The Bulgarian government will try to build at least one nuclear reactor at the functioning Kozloduy Nuclear Power Plant on the banks of the Danube.
“The Ministry of Energy has started a study for the rapid construction of another nuclear reactor, most likely in Kozloduy, since this is a ready site with an environmental assessment and a work team,” Deputy Prime Minister Asen Vassilev said on Sunday March 13.
If the project starts this year, the reactor will be operational between 2028 and 2030, he predicted. Vassilev stated that Bulgaria could build a second new nuclear reactor to have a total of four nuclear power plants operational. Bulgaria has two new unused Russian nuclear reactors, but it’s unclear if it can use them because it means Russian company Rosatom will be invited to participate in the project.
Vasilev revealed two weeks ago that Greece is interested in buying electricity from a future new nuclear power plant in Bulgaria.
The deputy prime minister also said on Sunday that Bulgaria’s strategic goal is not to replace its own coal with Russian gas because doing so would mean losing additional sovereignty.
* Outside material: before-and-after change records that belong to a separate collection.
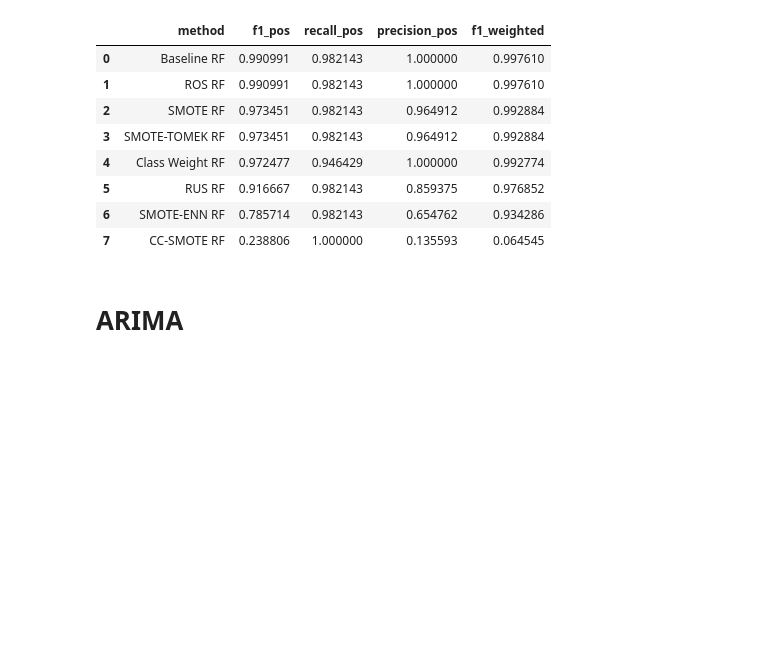
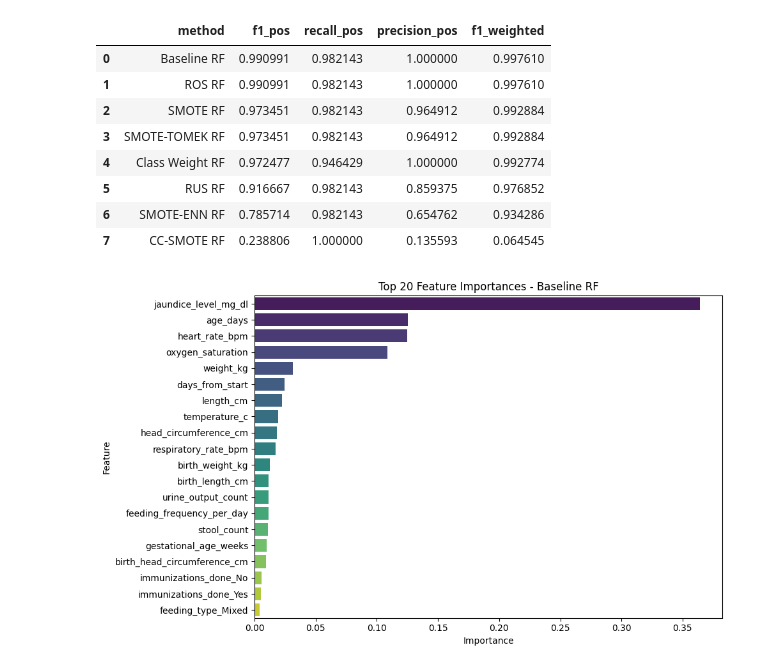
Before and after one commit to BSDSBA-JF/ML-II-Labs, a Jupyter notebook: 02/02-lab-materials/LINDSEY MAIN.ipynb, the cells around one changed output. Drawn from its saved outputs; the diff is of its cells as text; code cells hidden in the pictures; blank space fills up the shorter version.

```diff
--- a/02/02-lab-materials/LINDSEY MAIN.ipynb
+++ b/02/02-lab-materials/LINDSEY MAIN.ipynb
@@ -467,5 +383,43 @@ display(results)
 | 5 | RUS RF | 0.916667 | 0.982143 | 0.859375 | 0.976852 |
 | 6 | SMOTE-ENN RF | 0.785714 | 0.982143 | 0.654762 | 0.934286 |
 | 7 | CC-SMOTE RF | 0.238806 | 1.000000 | 0.135593 | 0.064545 |
-# %% [markdown]
-# ARIMA
+# %%
+import matplotlib.pyplot as plt
+import seaborn as sns
+import pandas as pd
+
+# --- Step 1: Extract feature importances ---
+pipe = pipelines["Baseline RF"]._pipeline_  # or .pipeline if you renamed
+rf = pipe.named_steps['clf']
+importances = rf.feature_importances_
+
+# --- Step 2: Get feature names ---
+coltx = pipe.named_steps['preprocess'].named_steps['coltx']
+days_col = coltx.transformers_[0][2]            # ['days_from_start']
+numeric_cols = coltx.transformers_[1][2]       # numeric features
+ohe = coltx.transformers_[2][1]                # OneHotEncoder object
+cat_cols = ohe.get_feature_names_out()         # categorical features
+
+feature_names = list(days_col) + list(numeric_cols) + list(cat_cols)
+
+# --- Step 3: Create DataFrame ---
+feat_imp_df = pd.DataFrame({
+    "feature": feature_names,
+    "importance": importances
+}).sort_values("importance", ascending=False)
+
+# --- Step 4: Plot ---
+plt.figure(figsize=(10, 6))
+sns.barplot(
+    x="importance",
+    y="feature",
+    data=feat_imp_df.head(20),  # top 20 features
+    palette="viridis"
+)
+plt.title("Top 20 Feature Importances - Baseline RF")
+plt.xlabel("Importance")
+plt.ylabel("Feature")
+plt.tight_layout()
+plt.show()
+# %% [output]
+[figure, added]
```
Also changed, not shown: parts of 15 cells of this notebook.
Bulgaria will not use gas as a transition fuel to implement the Green Deal.
“In order to be able to extract and use the energy when we need it, we need to store it,” he added, referring to the planned future production of batteries in Bulgaria.
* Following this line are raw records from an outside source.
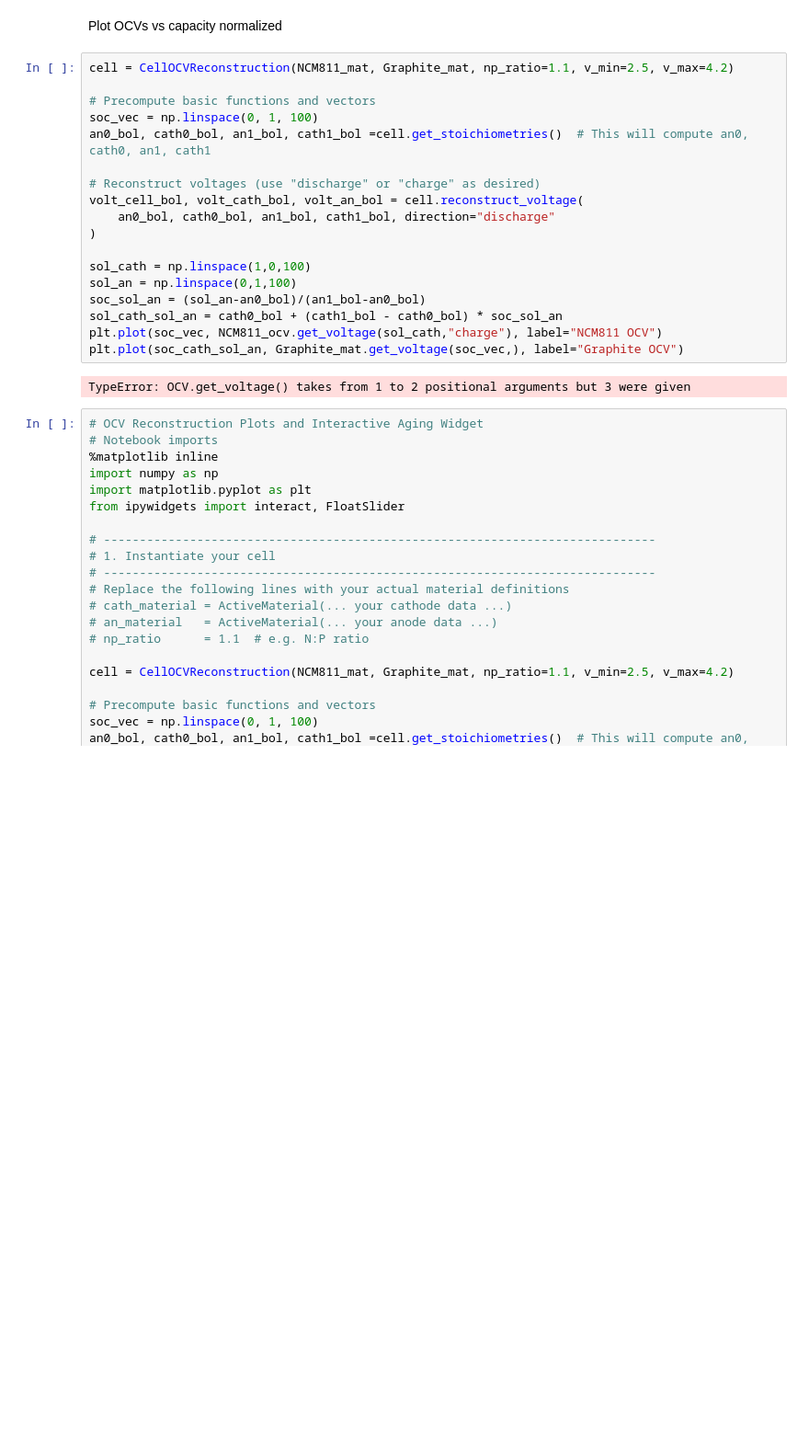
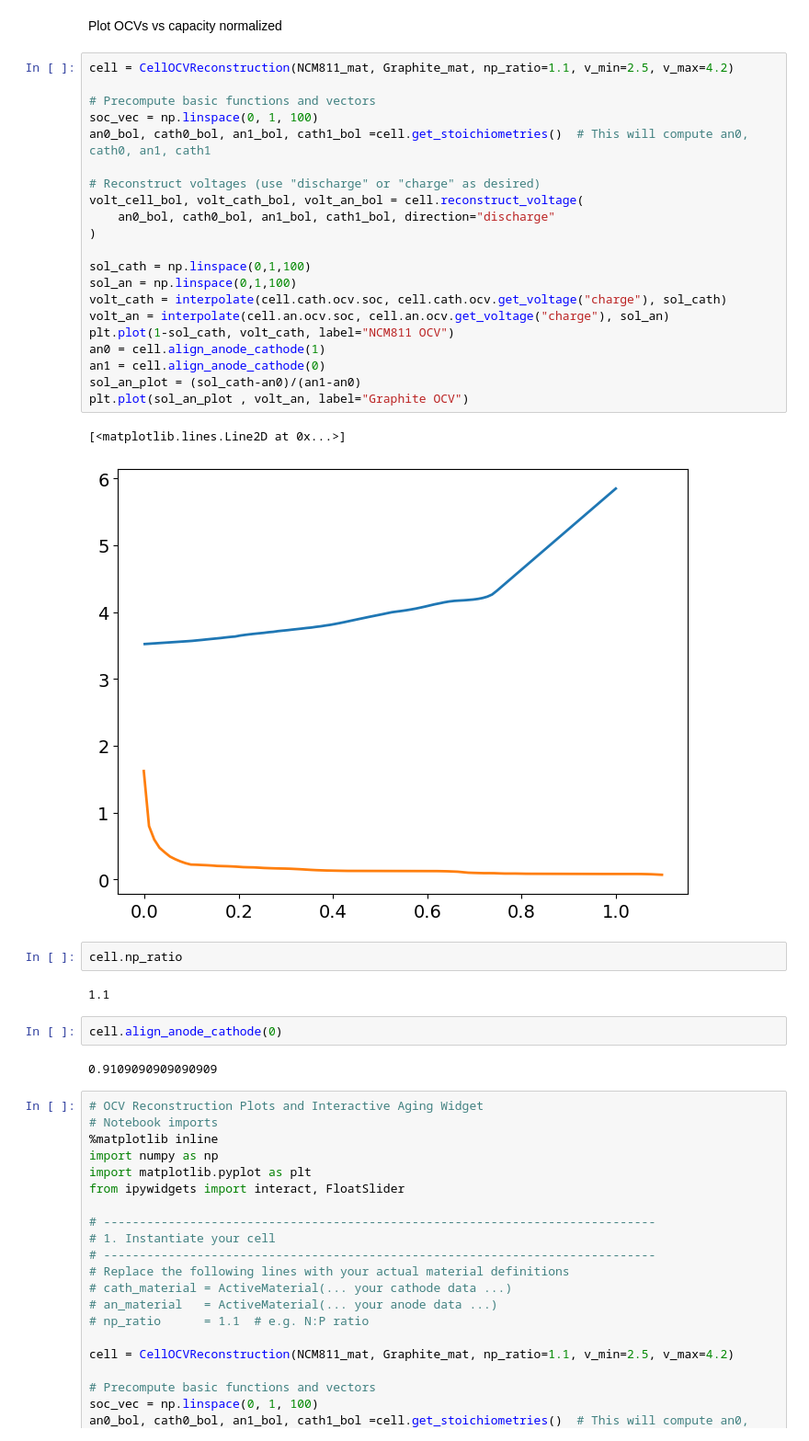
Before and after one commit to lvk93/ocv_teaching, a Jupyter notebook: notebooks/04_Interactive_Aging.ipynb, the cells around one changed output. Shown: that part at 92% size. Saved outputs shown, nothing was run; the diff lists cells and outputs as text; blank space fills up the shorter version.

```diff
--- a/notebooks/04_Interactive_Aging.ipynb
+++ b/notebooks/04_Interactive_Aging.ipynb
@@ -23,23 +23,35 @@ Plot OCVs vs capacity normalized
 # %%
 cell = CellOCVReconstruction(NCM811_mat, Graphite_mat, np_ratio=1.1, v_min=2.5, v_max=4.2)
 
 # Precompute basic functions and vectors
 soc_vec = np.linspace(0, 1, 100)
 an0_bol, cath0_bol, an1_bol, cath1_bol =cell.get_stoichiometries()  # This will compute an0, cath0, an1, cath1
 
 # Reconstruct voltages (use "discharge" or "charge" as desired)
 volt_cell_bol, volt_cath_bol, volt_an_bol = cell.reconstruct_voltage(
     an0_bol, cath0_bol, an1_bol, cath1_bol, direction="discharge"
 )
 
-sol_cath = np.linspace(1,0,100)
+sol_cath = np.linspace(0,1,100)
 sol_an = np.linspace(0,1,100)
-soc_sol_an = (sol_an-an0_bol)/(an1_bol-an0_bol)
-sol_cath_sol_an = cath0_bol + (cath1_bol - cath0_bol) * soc_sol_an
-plt.plot(soc_vec, NCM811_ocv.get_voltage(sol_cath,"charge"), label="NCM811 OCV")
-plt.plot(soc_cath_sol_an, Graphite_mat.get_voltage(soc_vec,), label="Graphite OCV")
+volt_cath = interpolate(cell.cath.ocv.soc, cell.cath.ocv.get_voltage("charge"), sol_cath)
+volt_an = interpolate(cell.an.ocv.soc, cell.an.ocv.get_voltage("charge"), sol_an)
+plt.plot(1-sol_cath, volt_cath, label="NCM811 OCV")
+an0 = cell.align_anode_cathode(1)
+an1 = cell.align_anode_cathode(0)
+sol_an_plot = (sol_cath-an0)/(an1-an0)
+plt.plot(sol_an_plot , volt_an, label="Graphite OCV")
 # %% [output]
-TypeError: OCV.get_voltage() takes from 1 to 2 positional arguments but 3 were given
+[<matplotlib.lines.Line2D at 0x...>]
+[figure, added]
+# %%
+cell.np_ratio
+# %% [output]
+1.1
+# %%
+cell.align_anode_cathode(0)
+# %% [output]
+0.9109090909090909
 # %%
 # OCV Reconstruction Plots and Interactive Aging Widget
 # Notebook imports
```
Also changed, not shown: 3 other files.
Bulgaria is planning to build a huge energy park to store electricity from renewable sources, and the idea is to produce batteries in Bulgaria. Deputy Prime Minister Vassilev said all the world’s major battery manufacturers have already been invited and the project is being led by the European Bank for Reconstruction and Development to avoid “local games”.
“In terms of electricity, we are very little dependent on this war. By 2025 there will be fuel for the Kozloduy nuclear power plant. Coal is a national raw material of Bulgaria. There is enough water in the dams (for hydroelectric power plants). Only gas power plants are connected to the war and external sources of energy and their prices,” he said.
The most vulnerable part of the Bulgarian energy sector is the Toplofikacia – Sofia company, owned by the Sofia City Council. The company heats the homes of a million people in the Bulgarian capital and produces electricity from gas. Toplofikacia – Sofia is the biggest customer of the state gas company Bulgargaz and has accumulated debts of almost 500 million euros.